Living With a Rare Disease

Rare Disease Day is a globally recognized day that highlights those that live with rare diseases.  The goal of the day is to work towards equity in social opportunity, healthcare, and access diagnosis and treatment.  While most of us think that having a rare disease is in fact rare, there are many people in our own community who live every day with a rare disease.

Hearts for Healthcare wanted to shine some light on one local family living with the realities of a rare disease.  We want to introduce you to the amazing Ava and her family – The Thiessen’s.  Here is their story:

February 28 is Rare Disease Day, and I, Jolene, am Mom to the sweetest four year old, Ava,  who  is one of approximately 50 documented cases world wide of people with a SPTAN1 gene mutation.

The pregnancy with Ava, was normal and uneventful, but that’s where the “normal” part of Ava’s story ends. At birth she had low APGAR scores, she didn’t cry, and she hardly moved- they gave her to me, and assured me that she was, in fact, alive and well. At home we noticed some difficulties. She made so much noise when she was breathing, and eating- she made this high pitch squeak almost all the time (which was diagnosed as silent reflux). Besides breathing, she hardly made a sound. And her eyes, they shook- side to side really fast, or rolled up in her head. “Something” wasn’t right.

It wasn’t until her well child check up a couple weeks after her birth that my concerns about things being different were validated. Dr. Stander, from the Lakeland Medical Clinic, took one look at her and had her booked in to see a pediatrician via Tele-health that day. The doctor didn’t notice anything as “off” in the video call but asked to see us in person a few days later.
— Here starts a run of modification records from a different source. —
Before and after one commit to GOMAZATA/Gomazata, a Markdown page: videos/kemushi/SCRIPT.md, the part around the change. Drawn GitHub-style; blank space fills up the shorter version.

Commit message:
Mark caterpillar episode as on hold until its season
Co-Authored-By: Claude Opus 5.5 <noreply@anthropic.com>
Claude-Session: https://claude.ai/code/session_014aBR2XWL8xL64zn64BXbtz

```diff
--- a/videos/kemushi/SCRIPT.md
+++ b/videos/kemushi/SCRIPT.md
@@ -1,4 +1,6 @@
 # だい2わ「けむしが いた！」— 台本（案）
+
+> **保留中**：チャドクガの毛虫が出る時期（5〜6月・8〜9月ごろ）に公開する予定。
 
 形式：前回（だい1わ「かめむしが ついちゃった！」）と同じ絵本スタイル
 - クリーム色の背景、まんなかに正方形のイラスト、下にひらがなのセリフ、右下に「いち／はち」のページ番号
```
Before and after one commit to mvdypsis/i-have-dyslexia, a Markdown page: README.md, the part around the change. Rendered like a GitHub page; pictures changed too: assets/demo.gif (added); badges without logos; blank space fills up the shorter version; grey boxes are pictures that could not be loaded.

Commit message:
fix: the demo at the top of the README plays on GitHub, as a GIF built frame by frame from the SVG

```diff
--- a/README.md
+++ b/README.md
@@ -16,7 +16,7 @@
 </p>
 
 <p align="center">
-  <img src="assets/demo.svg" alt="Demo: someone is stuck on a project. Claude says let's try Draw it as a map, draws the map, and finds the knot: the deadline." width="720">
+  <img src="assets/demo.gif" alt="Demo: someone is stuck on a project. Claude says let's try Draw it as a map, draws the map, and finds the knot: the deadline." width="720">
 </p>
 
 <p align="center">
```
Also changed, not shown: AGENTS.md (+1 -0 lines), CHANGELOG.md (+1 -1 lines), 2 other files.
We then traveled to Edmonton where a pediatrician saw her, and from there it was a whirl wind of appointments and tests. She had basic genetic testing done, a MRI, an EEG, and a saw an ophthalmologist. Most tests came back normal, including the genetic testing, but we were told at that point in her life (I think she may have been a month and a half old) she was visually impaired.

As days and weeks went on, more disciplines were added to Ava’s team. She received Early Intervention programming through the Health Unit, Physio and Occupational therapy through the hospital. We had big hopes for her to catch up, but that just didn’t happen. By eight months, Ava was still very much a newborn- and almost the size of one. She weighed 11 pounds at that point. She couldn’t eat solids, would choke if a bottle was offered and even struggled with holding her head up, even her trying to move her own limbs was a struggle. Because she was so small, and was having trouble eating we met with her pediatrician and had her admitted to the Stollery Children’s Hospital for failure to thrive.

At the Stollery Ava was given a feeding tube and finally started to gain weight. During her week long stay she was also visited by the genetics team, who arranged for Ava to get a Whole Exome Sequencing test done. It was from this test, and about eight months later (she was 14 months at the time) we learned the name of her condition- a SPTAN1 gene mutation.

Although her condition has a name, there isn’t much research that has been done on the disease, and each case seems to present differently. Our Ava is one of the more severe cases. At four, she struggles with head control, is extremely floppy (hypotonic), has severe global delay, only takes nourishment through a feeding tube. She has seizures, cortical visual impairment and is nonverbal. She needs 24-hour care and is rarely out of arms reach of someone at any given time. She is very much a forever baby.

Without much research on the disorder, no one can give us any information on it. We don’t know what the future holds, so we are doing our best to make her time with us feel comfortable, happy, and loved.

One thing I have learned over the past four years, is we are probably not going to be able to “fix” her or to “save” her. This is Ava. She is how she is. What we can do is love her and provide the care she needs. The journey through the rare world has been exhausting, challenging, and lonely. Yet it has been extremely rewarding. I have learned and continue to learn so much from Ava every single day. And we are so thankful for the community we live in and the love and support that is shown to our girl and family every single day.

If you want to learn more about Rare Disease Day visit